Adding the package to the JSS and creating an update policy was no big deal, but I wanted to know exactly which policies distributed that printer. If you need to change a printer’s PPD file, you have to remove and then re-add a printer; and when you remove a printer from Casper Admin, that printer gets silently dropped from all policies as well. We have a large number of policies, and I don’t like to make mistakes, so I wanted to get this right the first time.
python-jss to the rescue!
I of course already have my python-jss preferences set up (see the Wiki!), so we can start with:
and we have a functioning JSS object.
Next, we are interested in looking at Policies, so let’s grab them:
Notice that I skip the intermediary step of assigning the results of
j.Policy() to a variable. This would just give us a list of policy ID’s and names, which isn’t enough information. We want the entire XML for the policies.
Speaking of which, we need to know a little bit about the structure of a policy to be able to find the data that we’re interested in (we can’t just “Find”) through the whole text, since this is XML, and structure is important! So, doing a little research, I pulled up one of my printer-installer policies and looked at the relevant data. Here’s how to do it, and what it looks like (I trimmed out all of the unimportant stuff):
So we can see that a policy has a “printers” section, with a list of “printer”s. Each “printer” has its user-facing name in a subelement named “name”. Also, the policy has an ID and a name which I’m interested in because I want to make sure I know how to identify them later. Fortunately, pretty much all JSSObject subclasses have a convenience accessor for .id and .name.

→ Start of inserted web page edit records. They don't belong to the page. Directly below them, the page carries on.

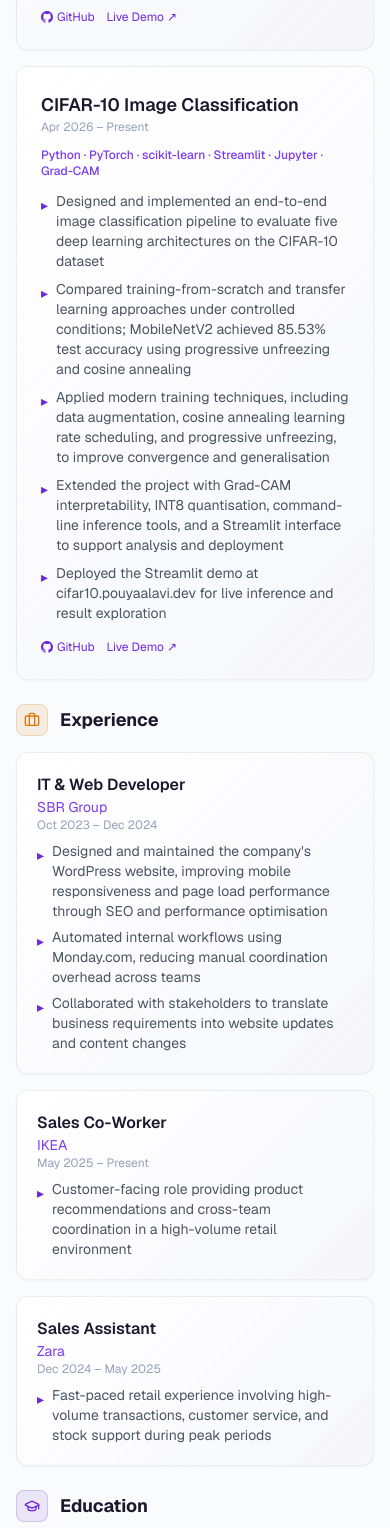
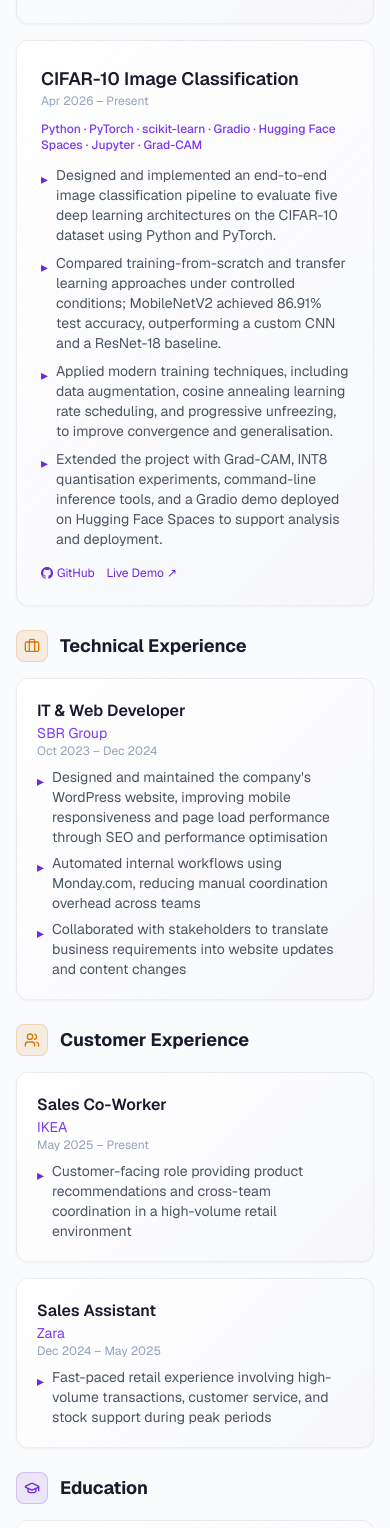
Before and after one commit to mrpouyaalavi/portfolio, a Next.js app: page /resume in a window 390 px wide. Shown: the part 2240-3768 px from the top of the page. Built offline with nearby package versions, Linux system fonts and the light colour scheme.

Commit message:
Update resume and details based on new project

```diff
--- a/src/app/about/AboutClient.tsx
+++ b/src/app/about/AboutClient.tsx
@@ -72,9 +72,9 @@
                 <span className="text-accent-light font-medium">
                   CIFAR-10 image classification
                 </span>{" "}
-                project that compares custom CNNs and transfer learning under
-                controlled conditions, with Grad-CAM interpretability and a
-                Streamlit demo.
+                project that compares a custom CNN, MobileNetV2, and ResNet-18
+                under controlled conditions, with Grad-CAM interpretability and
+                a Gradio demo on Hugging Face Spaces.
               </p>
               <p className="text-text-secondary leading-relaxed">
                 I care about accessibility, testing, and user-centred design,
--- a/src/app/resume/ResumeClient.tsx
+++ b/src/app/resume/ResumeClient.tsx
@@ -122,10 +122,9 @@
                 web applications using Next.js, React, TypeScript, and
                 Supabase. Built and deployed projects including Syllabus
                 Sync, a student productivity platform, and a CIFAR-10 image
-                classification app using Python, PyTorch, and Streamlit.
-                Strong foundation in software development, testing,
-                accessibility, and user-centred design. Open to graduate and
-                junior full-stack roles.
+                classification app using Python, PyTorch, and Gradio. Strong
+                foundation in software development, testing, accessibility,
+                and user-centred design.
               </p>
             </section>
           </AnimatedSection>
@@ -218,17 +217,50 @@
             </section>
           </AnimatedSection>
 
-          {/* Experience */}
+          {/* Technical Experience */}
           <AnimatedSection variants={fadeInUp}>
             <section className="space-y-4">
               <div className="flex items-center gap-3 mb-4">
                 <div className="w-8 h-8 rounded-lg bg-warm/10 border border-warm/20 flex items-center justify-center">
                   <Briefcase size={16} className="text-warm" />
                 </div>
-                <h3 className="text-lg font-bold text-foreground">Experience</h3>
+                <h3 className="text-lg font-bold text-foreground">Technical Experience</h3>
               </div>
               <div className="space-y-4">
-                {experiences.map((exp) => (
+                {experiences.filter((e) => e.type === "technical").map((exp) => (
+                  <div key={`${exp.company}-${exp.title}`} className="glass-card p-5">
+                    <div className="flex flex-col sm:flex-row sm:items-baseline justify-between mb-2">
+                      <div>
+                        <h4 className="font-semibold text-foreground">{exp.title}</h4>
+                        <p className="text-sm text-accent-light">{exp.company}</p>
+                      </div>
+                      <span className="text-xs text-text-muted">{exp.period}</span>
+                    </div>
+                    <ul className="space-y-1.5 mt-2">
+                      {exp.description.map((d) => (
+                        <li key={d} className="flex items-start gap-2 text-sm text-text-secondary">
+                          <span className="text-accent mt-1 shrink-0">▸</span>
+                          {d}
+                        </li>
+                      ))}
+                    </ul>
+                  </div>
+                ))}
+              </div>
+            </section>
+          </AnimatedSection>
+
+          {/* Customer Experience */}
+          <AnimatedSection variants={fadeInUp}>
+            <section className="space-y-4">
+              <div className="flex items-center gap-3 mb-4">
+                <div className="w-8 h-8 rounded-lg bg-warm/10 border border-warm/20 flex items-center justify-center">
+                  <Users size={16} className="text-warm" />
+                </div>
+                <h3 className="text-lg font-bold text-foreground">Customer Experience</h3>
+              </div>
+              <div className="space-y-4">
+                {experiences.filter((e) => e.type === "customer").map((exp) => (
                   <div key={`${exp.company}-${exp.title}`} className="glass-card p-5">
                     <div className="flex flex-col sm:flex-row sm:items-baseline justify-between mb-2">
                       <div>
--- a/src/lib/data.ts
+++ b/src/lib/data.ts
@@ -50,14 +50,15 @@
     category: "AI/ML",
     year: "Apr 2026 – Present",
     description:
-      "End-to-end deep learning image classification on CIFAR-10 — controlled comparison of custom CNNs and transfer learning, with Grad-CAM, CLI tools, and a live Streamlit demo.",
+      "An end-to-end deep learning image classification project on the CIFAR-10 dataset, built with Python and PyTorch. Compares a custom CNN, MobileNetV2, and ResNet-18 under controlled training and transfer learning settings, with data augmentation, Grad-CAM visualisation, CLI inference tools, and a Gradio demo deployed on Hugging Face Spaces. MobileNetV2 achieved 86.91% test accuracy.",
     fullDescription:
-      "An end-to-end deep learning image classification project on the CIFAR-10 dataset, built with Python and PyTorch. Designs and evaluates a custom CNN alongside multiple training-from-scratch and transfer learning approaches under controlled conditions, including data augmentation, Grad-CAM visualisation, CLI inference tools, and an interactive Streamlit demo deployed at cifar10.pouyaalavi.dev. MobileNetV2 reached 85.53% test accuracy using progressive unfreezing and cosine annealing.",
+      "An end-to-end deep learning image classification project on the CIFAR-10 dataset, built with Python and PyTorch. Compares a custom CNN, MobileNetV2, and ResNet-18 under controlled training and transfer learning settings, with data augmentation, Grad-CAM visualisation, CLI inference tools, and a Gradio demo deployed on Hugging Face Spaces. MobileNetV2 achieved 86.91% test accuracy.",
     tags: [
       "Python",
       "PyTorch",
       "scikit-learn",
-      "Streamlit",
+      "Gradio",
+      "Hugging Face Spaces",
       "Jupyter",
       "Grad-CAM",
     ],
@@ -66,11 +67,10 @@
       demo: "https://cifar10.pouyaalavi.dev",
     },
     highlights: [
-      "Designed and implemented an end-to-end image classification pipeline to evaluate five deep learning architectures on the CIFAR-10 dataset",
-      "Compared training-from-scratch and transfer learning approaches under controlled conditions; MobileNetV2 achieved 85.53% test accuracy using progressive unfreezing and cosine annealing",
-      "Applied modern training techniques, including data augmentation, cosine annealing learning rate scheduling, and progressive unfreezing, to improve convergence and generalisation",
-      "Extended the project with Grad-CAM interpretability, INT8 quantisation, command-line inference tools, and a Streamlit interface to support analysis and deployment",
-      "Deployed the Streamlit demo at cifar10.pouyaalavi.dev for live inference and result exploration",
+      "Designed and implemented an end-to-end image classification pipeline to evaluate five deep learning architectures on the CIFAR-10 dataset using Python and PyTorch.",
+      "Compared training-from-scratch and transfer learning approaches under controlled conditions; MobileNetV2 achieved 86.91% test accuracy, outperforming a custom CNN and a ResNet-18 baseline.",
+      "Applied modern training techniques, including data augmentation, cosine annealing learning rate scheduling, and progressive unfreezing, to improve convergence and generalisation.",
+      "Extended the project with Grad-CAM, INT8 quantisation experiments, command-line inference tools, and a Gradio demo deployed on Hugging Face Spaces to support analysis and deployment.",
     ],
   },
 };
```
Also changed, not shown: 1 other file (tests, documents, lock files or other folders).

Now, we just loop through all of the policies looking for a printer with the name we’re looking for; in this case “LSCopier”. This is slightly challenging because it involves using the interface to
ElementTree.Element. Let’s look at the fully expanded version first:
Running this short (10 lines) gets me my results. Indeed, I could probably parameterize this and re-use it later… Which I’ll do next. Also, let’s trim it up into a list comprehension.
(There’s no way this will fit on a single line in this theme… Sorry!) This nets us a “results” array filled with tuples of policy names and ids that match our argument “search_name”. To pull this off we need to import sys, and make a few more changes.
Here is the entire finished script:
This would be easy to expand into a more general XML search utility for auditing your Policies. For example, you may want to search for policies that install a particular package (although jss_helper already does that). Or you might want to search for policies that Recon.